“Daddy, come under my bed!” my 4-year-old directed.
“Come on!” my 2-year-old copied.
I was nervous. The prestigious invitation to visit my daughters’ secret hideaway had never been extended to me before. My girls had built their base camp under our crib-turned toddler bed, and the exclusive club had always been off-limits to everyone – Mama and Dada included. Even during games of hide-and-go-seek or Marco-Polo, the imaginary doors remained locked for weeks. But now? Now I was invited. This was a big moment.
The constructed hangout was where my daughters went to escape from our rules; it was their immunity zone that fell out of any local jurisdiction. Two walls and a bed skirt blockaded all four sides, providing an invisibility cloak around the perimeter that separated my world from theirs.
“Follow me!” my older daughter cried out.
After her younger sister predictably echoed the directive once again, both girls dove underneath the bed, disappearing from sight. Unsure if I’d even fit, I laid on my back and slowly slithered myself, head first, toward the bed, gauging the overpass as I went, until the entire upper half of my body had safely worm-holed its way into my daughter’s separate dimension.
“Come all the way in Dada,” I heard from behind me.
“I’m in,” I lied, unable to move a whole lot further.
“Bring your legs in too!” she demanded, not to be taken for a fool.
I twisted at the waist and managed to bring one knee inside, which was apparently sufficient. It was a bit of a tight squeeze. But seeing my two daughters move around so easily in their den made it feel about ten times more expansive. It appeared as though my admittedly messy sweethearts intentionally kept things tidier there than in the rest of their bedroom.
I turned my head to the right and saw both of my girls on their hands and knees facing me, looking ecstatic to have their first house guest. Admittedly, I may have been more visibly excited than they were. My wide grin turned into a steady laugh when they began to show me around — and by show me around, that meant I moved my head in different directions to see their kid-cave.
“Come here,” my oldest advised. She was tucked into the back corner next to a handful of toys that had gone missing a few months prior that we’d given up any hope of ever finding again. I wiggled my way in her direction.

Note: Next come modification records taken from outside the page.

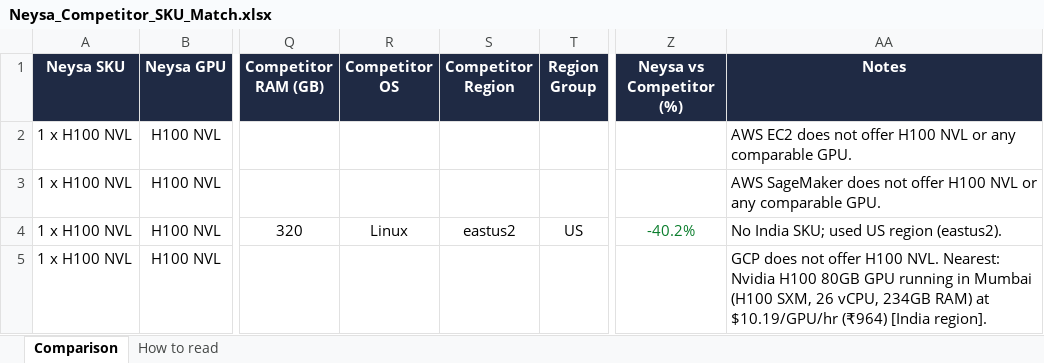
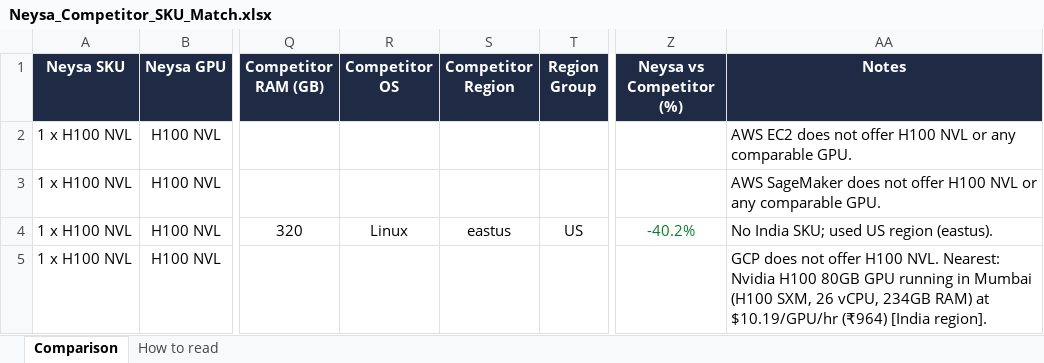
Before and after one commit to sooddvs/gpu-pricing, an Excel workbook: Neysa_Competitor_SKU_Match.xlsx, sheet Comparison, drawn as a sheet; only a part is shown, gaps mark what is left out; values as stored, in another font and other column widths than the file's, no borders; the diff covers the shown part only; the diff names each change by its address in the sheet, - before the commit and + after, or states it on an @@ line.

```diff
--- a/Neysa_Competitor_SKU_Match.xlsx (sheet Comparison)
+++ b/Neysa_Competitor_SKU_Match.xlsx (sheet Comparison)
-S4 (Competitor Region): eastus2
+S4 (Competitor Region): eastus
-AA4 (Notes): No India SKU; used US region (eastus2).
+AA4 (Notes): No India SKU; used US region (eastus).
```
Also changed, not shown: 44 edited cells elsewhere in this sheet, 6 other files.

“This is my bed,” she whispered, as she delightedly poked her finger at the underside of her mattress to let me in on the secret. I held her hand and pretended to be astonished.
“Oh, wow baby, this is so cool!” I said, scanning the area four inches above my face. “Pretty décor,” I joked.
“See my toys,” she interrupted.
It appeared that the placement of their toys had a purpose, at least in toddler logic. The toy trains, my lost golf ball, and a pink toy camera were some of their favorites; the ones they wanted to keep as far away from authority as possible were stuffed as deeply into the back corner as could be. A few stray pieces of pretend food and a wooden plate sat together near the entrance to the complex.
“Look at,” my 4-year-old proclaimed, as she showed me her stack of Lego Batman comic books tucked against the wall.
“Yook at!” my 2-year-old reflexively called out, wanting to be included. Even though she hasn’t mastered all of her pronunciations, she still instinctively copies everything her older sister says. I rolled my head to the left. She poked me in the forehead a couple times, then pointed to the wooden bottom side of the bed support, where a handful of stickers had been strategically applied.
“Are these yours?!” I asked, opening my eyes as widely as hers.
“Stickers,” she replied.
“Can I look over there?” I asked both of them, as I pointed to the end of the bed I hadn’t explored yet.
“Okay,” my oldest conceded, as if she hadn’t properly prepared it well enough for company. As I scooted in that direction on my back, slowly, my girls zoomed past me and tried to quickly spread a blanket.
Here, in this imaginary world, they were different. They had each laid claim to their own spot, and, even though my oldest was still the alpha, the dynamic between the two felt more cooperative than usual. They were both so proud of their cozy hide-out, where they knew their rules reigned supreme. I was the house guest that needed instruction. And they were happy to provide.
After a few minutes, my initial nervous energy had quickly transformed into pure happiness. My worries and responsibilities, too, remained outside of this small space. The scene of my kids playing adult had a way of muting the dialogue that typically distracts me. I focused on nothing else but my girls, because nothing else in the entire universe existed at that moment besides us.
Down there, my body twisted and crammed into this space, I was reminded of my formative years where my brother and I would build forts, cover them with blankets, and deem ourselves rulers of the land. It provided us a sense of control over our lives that wasn’t actually there. It was a place to escape, hide out, and feel as though we had already begun to build our own little place in the world, unaware that eventually we’d come full circle and miss the carefree days of yore.
My kids will always instinctively want their independence and this desire will only grow stronger as they age. And being invited into their version of independence was such a perfect moment. I could share in their world for a while, before it becomes closed off to me for good. They granted me access to their exclusive club, and I was so proud to be able to get a guided tour of the world of imagination I had forgotten.